Blocking social media is never a good idea

The Junta's online content monitoring panel has announced it will seek cooperation from social media companies to block access in Thailand to Facebook pages, Line groups and YouTube videos deemed to have inappropriate content.

Special attention will be given to social media tools that could violate the lese majeste law and endanger national security.

The move is aimed at curbing content that defies the National Council for Peace and Order (NCPO)'s 12th, 17th, and 18th announcements. These orders stipulated that online operators must remove messages deemed as provocative, an incitement to violence, critical of military leaders, and likely to cause misunderstanding among the public or disturb peace and order. The junta's orders also made it clear that insulting the monarchy on social media was unacceptable.

The fact that the junta is seeking such cooperation, along with the outcry among Thailand's legion of Facebook users when the website briefly became unavailable on Wednesday, once again reflected the massive influence of social media on modern Thai society.

According to the magazine Positioning, 28 million Thais (41.9 per cent of population) use Facebook. Out of that number, 85 per cent are active users.

Popular activities include posting images, checking-in to display location, posting links and making status updates.

The NCPO bans the use of social media to undertake political provocation. It is among the conditions for those summoned and subsequently freed by the NCPO.

After being released on Wednesday, United Front for Democracy Against Dictatorship (UDD) chairman Jatuporn Prompan posted the message that he had reached home safely and thanked his supporters for their moral support.

Aside from a picture of him and other UDD leaders being released he has not posted any more messages on Facebook.

UDD secretary-general Nuttawut Saikuar was not active on Facebook. His page was updated with posts in which others tagged him. However, many supporters sent him moral support via the page.

Likewise, ex-UDD leader Thida Tavonseth's page, which had been updated daily, has remained unaltered since a picture of the released UDD leaders was posted. There have been no posts since then.

Former Pheu Thai MP Woravat Auapinyakul became active for the first time since February 13 yesterday by posting a link to a video titled "A Giant Anaconda Swallows a Small Kid".

Over the weekend, pictures of Chitpas Kridakorn and fellow members of the People's Democratic Reform Committee (PDRC) reporting to the NCPO were accompanied by a note saying they had been posted by the administrator of her Facebook page.

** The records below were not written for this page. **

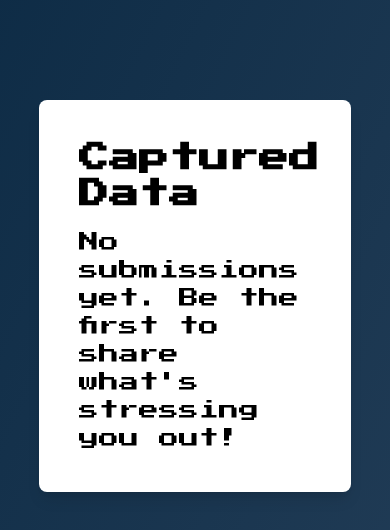
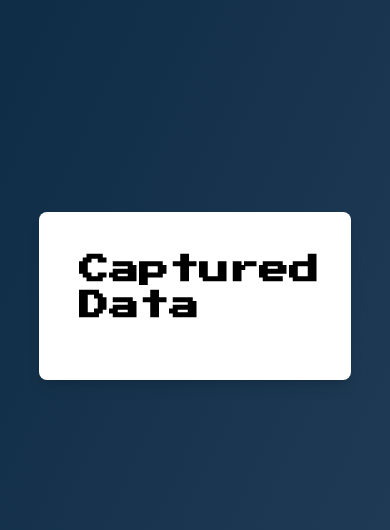
Before and after one commit to cusxio/Stress-is-Stressful, a Next.js app: page /content in a window 390 px wide. Shown: the part 126-656 px from the top of the page. Built offline with nearby package versions, Linux system fonts and the light colour scheme.

Commit message:
responsive layout + loading screen 3sec

```diff
--- a/src/app/content/page.tsx
+++ b/src/app/content/page.tsx
@@ -1,38 +1,33 @@
 'use client';
 
-import { Suspense } from 'react'; // Import Suspense from React
-import { useSearchParams } from 'next/navigation'; // Correct import from next/navigation
+import { useEffect, useState } from 'react';
 
-function ContentPage() {
-  const searchParams = useSearchParams(); // useSearchParams hook to access query parameters
+export default function ContentPage() {
+  const [submissions, setSubmissions] = useState<{ stress: string; name: string }[]>([]);
 
-  const stress = searchParams.get('stress');
-  const name = searchParams.get('name');
+  useEffect(() => {
+    // Fetch submissions from local storage on component mount
+    const storedSubmissions = JSON.parse(localStorage.getItem('submissions') || '[]');
+    setSubmissions(storedSubmissions);
+  }, []);
+
 
   return (
     <main className="bg-gradient-to-br from-dark-blue to-light-blue pl-[10%] pr-[10%] h-screen flex flex-col items-center justify-center">
-      <div className="bg-white p-10 rounded-lg shadow-lg w-full max-w-2xl">
+      <div className="bg-white text-black p-10 rounded-lg shadow-lg w-full max-w-2xl">
         <h1 className="text-3xl font-bold mb-4">Captured Data</h1>
-        {stress && name ? (
+
           <ul className="space-y-4">
-            <li className="border-b border-gray-300 pb-2">
-              <p className="text-xl">Name: {name}</p>
-              <p className="text-xl">Stress: {stress}</p>
+            {submissions.map((submission, index) => (
+
+              <li key={index} className="border-b border-gray-300 pb-2">
+              <p className="text-xl">Name: {submission.name}</p>
+              <p className="text-xl">Stress: {submission.stress}</p>
             </li>
+            ))}
           </ul>
-        ) : (
-          <p className="text-xl">No submissions yet. Be the first to share what&apos;s stressing you out!</p>
-        )}
+
       </div>
     </main>
   );
 }
-
-// Wrapping ContentPage in Suspense boundary
-export default function Page() {
-  return (
-    <Suspense fallback={<div>Loading...</div>}>
-      <ContentPage />
-    </Suspense>
-  );
-}
--- a/src/app/submit/page.tsx
+++ b/src/app/submit/page.tsx
@@ -13,8 +13,23 @@ export default function SubmitYourStress() {
   const handleSubmit = (e: React.FormEvent) => {
     e.preventDefault();
 
-    // Redirect to ContentPage with the captured input values as query parameters
-    router.push(`/content?stress=${encodeURIComponent(stressInput)}&name=${encodeURIComponent(nameInput)}`);
+    // Get existing submissions from local storage
+    const existingSubmissions = JSON.parse(localStorage.getItem('submissions') || '[]');
+
+    // Create new submission object
+    const newSubmission = {
+      stress: stressInput,
+      name: nameInput,
+    };
+
+    // Add new submission to existing submissions
+    const updatedSubmissions = [...existingSubmissions, newSubmission];
+
+    // Save updated submissions back to local storage
+    localStorage.setItem('submissions', JSON.stringify(updatedSubmissions));
+
+    // Redirect to Loading page
+    router.push('/loading'); // This page will show the loading screen for 3 seconds
   };
 
   return (
```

On Monday the posts no longer contained the note.

In the past few days, she has posted messages of support to Pattani residents and group photos of the PDRC leadership wearing soldier-style T-shirts celebrating PDRC leader Nataphol Teepsuwan's birthday together.

PDRC secretary-general Suthep Thaugsuban's page featured content similar to that of Chitpas, including pictures of him visiting victims of political violence.

The NCPO's Facebook page has not been active since May 22, the day of the coup. It displayed a message that it was not the official page of the NCPO but was set up for people who are interested in the council.

However, on Twitter, @ArmyPR_News has been very active in updating the NCPO's activities. After one week under the military administration, much of the heated debate on social media, especially Facebook, has died down.

Nevertheless, the junta should keep in mind that a total blockage of social media would not be a popular step.